Scientists were wrong about the evolution of bird skull

The discovery of a toothed bird with a movable beak from 67 million years ago, reveals previously unknown details about the history of birds.

The incredible relic of a bird skull dating back 66.7 million years casts doubt on our understanding of the origin of modern birds. The completely articulated beak formerly thought to be unique to contemporary birds was present in this ancient creature. However, its beak still contains teeth, and it comes from a rather simple group of extinct birds. Researchers present their findings in the journal Nature, and it sheds fresh information on how birds evolved their jaws and the evolutionary history of birds.

Thomas Huxley, a British scientist and staunch Darwin supporter, separated birds into two major families in 1867 based on the shape of their beaks, naming them the Paleognaths (primordial jaw birds) and the Neognaths (neo-jawed birds). Unlike the fused upper jaw of paleognaths, neognaths’ beaks are free to move both horizontally and vertically.

Almost all modern birds are classified as neognaths. Not included are the rump chickens or the related ratites (which include ostriches, emus, and nandus). Modern birds with movable jaws evolved after the fused beak type.

This mysterious species of Ichthyornis

Discovery of a toothed bird with a movable beak from 67 million years ago
The 66.7 million year old bird fossil was so entombed in rock that only with the aid of modern imaging could its features be seen. (Credit: University of Cambridge)

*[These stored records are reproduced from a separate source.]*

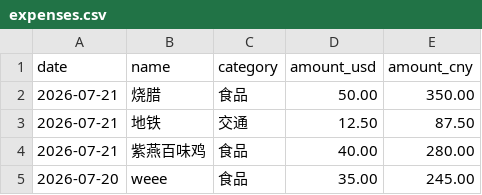
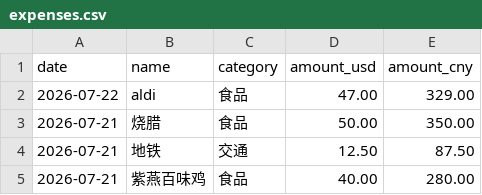
Before and after one commit to yang-lanlan/33, a CSV file: data/expenses.csv, drawn as a sheet; only a part is shown; the shorter side is filled out with more unchanged rows.

Commit message:
chore: update csv 2026-07-22T04:08:17.200Z

```diff
--- a/data/expenses.csv
+++ b/data/expenses.csv
@@ -1,2 +1,3 @@
 date,name,category,amount_usd,amount_cny
+"2026-07-22","aldi","食品","47.00","329.00"
 "2026-07-21","烧腊","食品","50.00","350.00"
```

Senior author Daniel Field of Cambridge University in the United Kingdom claims that since then, this has been assumed without question. One reason this misconception has survived for so long is because, until recently, scientists lacked high-quality fossils of avian palates, which date back to the period when modern birds first appeared. Fossil jawbones were especially scarce for the ichthyornithes, an early bird group considered to be the ancestors of both current paleognathic and neognathic birds.

That’s no longer the case. Recent analysis of a fossil that dates back 66.7 million years reveals that these early birds already had a flexible beak. The fossil of the ancient bird was found in the 1990s in a limestone quarry close to the border between Belgium and the Netherlands, and it was studied for the first time in 2002. However, due to its encasement in rock, researchers were limited to describing what they saw from the outside.

Carnivorous dinosaur-era bird

CT scans have allowed Field, the study’s first author Juan Benito, and their coworkers to see inside the fossil’s stone casing for the first time. It turned out that this Cretaceous bird was a kind of Ichthyornithes after all. Janavis finalidens is the name scientists have given the new species. The name “Janavis” comes from the Latin word for “bird,” “avis,” and the Roman deity “Janus,” who was worshiped as the god of both beginnings and endings.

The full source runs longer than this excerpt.